Watching, Tracking Commuters

Watching, Tracking Commuters

American Legion Bridge study could be first step to a Techway study.

Chances are, drivers who commute between Virginia and Maryland across the American Legion Bridge every day had their license plates photographed at least once during the last two weeks of October.

Some fear that this is a first step toward building a new bridge across the Potomac.

The photographs are part of a transportation study conducted jointly by the Virginia and the Maryland departments of transportation, trying to determine the commuting patterns of the 200,000 people who cross the bridge every day.

With the study, transportation officials hope to be able to offer some solutions to the bridge's gridlock, said Tom Farley, VDOT's Northern Virginia administrator.

"Everybody's been talking theory with regard to the movement back and forth across the river," he said. "This is a way to talk about facts."

One of Potomac’s State Delegates, Jean Cryor (R-15), dosen’t think it will present many facts to talk about.

She points out that the study will not differentiate between people making a daily commute, or just going on a one-time shopping trip.

“All it will tell us is how many cars were on the bridge that day and what county they were in,” Cryor said.

Cameras mounted at strategic points near the bridge, along the Beltway, I-66, the Dulles Toll Road and I-270 in Maryland will snap photos of license plates, which will be sent to state departments of motor vehicles to learn the zip codes of registered owners. The study will cost Virginia $123,000.

When the study was proposed Maryland Department of Transportation officials stated that they would not be contributing funding to the project.

VDOT officials expect to produce a report early next year.

When the study was first discussed this spring, officials had talked about sending short questionnaires to the vehicles' owners but that idea was dropped because of privacy concerns, said Farley.

The zip codes will tell officials where the commuters who cross the bridge live. With that information, planners can start devising solutions to make the commute easier, said Farley.

Cryor rejects his idea. “We’ll know nothing from it that we wouldn’t have known if you just stood there and counted cars,” she said.

They hope to learn "whether or not there's any merit to considering another crossing or if in fact there are ways to fill that … need perhaps by public transportation as opposed to considering building a new northern crossing first."

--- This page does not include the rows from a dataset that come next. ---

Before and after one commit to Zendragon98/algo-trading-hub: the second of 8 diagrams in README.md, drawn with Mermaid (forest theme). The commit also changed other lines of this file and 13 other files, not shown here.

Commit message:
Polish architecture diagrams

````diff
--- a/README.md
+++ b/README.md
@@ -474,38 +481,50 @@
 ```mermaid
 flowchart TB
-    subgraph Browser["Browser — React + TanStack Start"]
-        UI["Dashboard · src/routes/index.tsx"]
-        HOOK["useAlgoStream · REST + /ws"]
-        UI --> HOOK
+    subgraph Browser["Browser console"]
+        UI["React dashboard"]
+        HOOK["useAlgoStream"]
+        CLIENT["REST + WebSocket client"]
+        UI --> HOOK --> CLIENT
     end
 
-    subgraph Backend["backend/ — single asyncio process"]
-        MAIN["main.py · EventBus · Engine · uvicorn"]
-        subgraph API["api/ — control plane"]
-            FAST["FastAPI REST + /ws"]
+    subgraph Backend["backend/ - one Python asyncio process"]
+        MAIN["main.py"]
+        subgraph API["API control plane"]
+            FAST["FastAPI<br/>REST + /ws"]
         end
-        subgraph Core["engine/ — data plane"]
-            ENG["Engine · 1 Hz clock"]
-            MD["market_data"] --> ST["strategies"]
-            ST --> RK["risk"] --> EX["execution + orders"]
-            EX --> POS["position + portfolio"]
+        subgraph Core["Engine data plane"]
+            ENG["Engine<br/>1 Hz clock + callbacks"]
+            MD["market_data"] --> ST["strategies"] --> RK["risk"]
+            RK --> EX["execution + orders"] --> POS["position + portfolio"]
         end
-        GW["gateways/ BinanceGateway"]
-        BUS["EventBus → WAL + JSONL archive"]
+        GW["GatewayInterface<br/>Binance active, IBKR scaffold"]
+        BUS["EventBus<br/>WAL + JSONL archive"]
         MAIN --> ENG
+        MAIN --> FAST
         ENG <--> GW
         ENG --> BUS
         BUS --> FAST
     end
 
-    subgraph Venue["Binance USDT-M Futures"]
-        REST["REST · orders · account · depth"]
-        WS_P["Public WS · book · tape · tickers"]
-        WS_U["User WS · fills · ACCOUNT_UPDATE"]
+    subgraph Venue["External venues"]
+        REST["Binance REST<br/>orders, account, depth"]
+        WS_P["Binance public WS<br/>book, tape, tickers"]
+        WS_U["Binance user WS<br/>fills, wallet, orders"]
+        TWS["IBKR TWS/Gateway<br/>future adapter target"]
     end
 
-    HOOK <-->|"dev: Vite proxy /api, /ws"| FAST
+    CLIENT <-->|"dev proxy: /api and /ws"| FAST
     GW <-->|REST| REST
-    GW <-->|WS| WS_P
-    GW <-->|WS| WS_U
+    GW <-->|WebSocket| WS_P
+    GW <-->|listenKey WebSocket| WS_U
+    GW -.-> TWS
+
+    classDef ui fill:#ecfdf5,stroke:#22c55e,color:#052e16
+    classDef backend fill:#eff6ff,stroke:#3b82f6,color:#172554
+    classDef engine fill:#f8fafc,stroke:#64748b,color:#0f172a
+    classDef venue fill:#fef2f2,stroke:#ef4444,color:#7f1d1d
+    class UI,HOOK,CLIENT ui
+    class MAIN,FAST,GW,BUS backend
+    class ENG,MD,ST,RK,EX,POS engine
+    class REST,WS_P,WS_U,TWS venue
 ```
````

"It could be, again, something as simple as additional bus service," he added. "It could be again some kind of rail system, whether it be light or heavy rail."

Cryor thinks another option is on the table for this study. “I do hear [the idea of] trying to widen the Beltway,” she said.

ENVIRONMENTALISTS, who have been fighting proposals to build a new bridge over the Potomac, aren't convinced. To them, the study is a bridge study in disguise.

"We consider this the first step towards additional studies of bridge crossings," said Stewart Schwartz, executive director of the Coalition for Smarter Growth. "They're simply trying to avoid lines on a map to avoid concerning the public."

U.S. Rep. Frank Wolf (R-Va.) called off a federal study before it was completed in May, 2001, after maps and aerial photos generated by the study showed that possible locations for new Potomac River crossing and connecting highways would pass through established neighborhoods, requiring the demolition of many homes. Hundreds of homeowners turned out at meetings to protest the proposals.

Possible routes for a new crossing at the time would have connected to the Fairfax County Parkway or Route 28.

It may be that the study will ultimately lead VDOT to recommend more transit options rather than a new bridge, Schwartz said, but he thinks it is more likely that it will be used to renew proposals for a new bridge crossing between Northern Virginia and Montgomery County.

<1b>Ari Cetron contributed to the article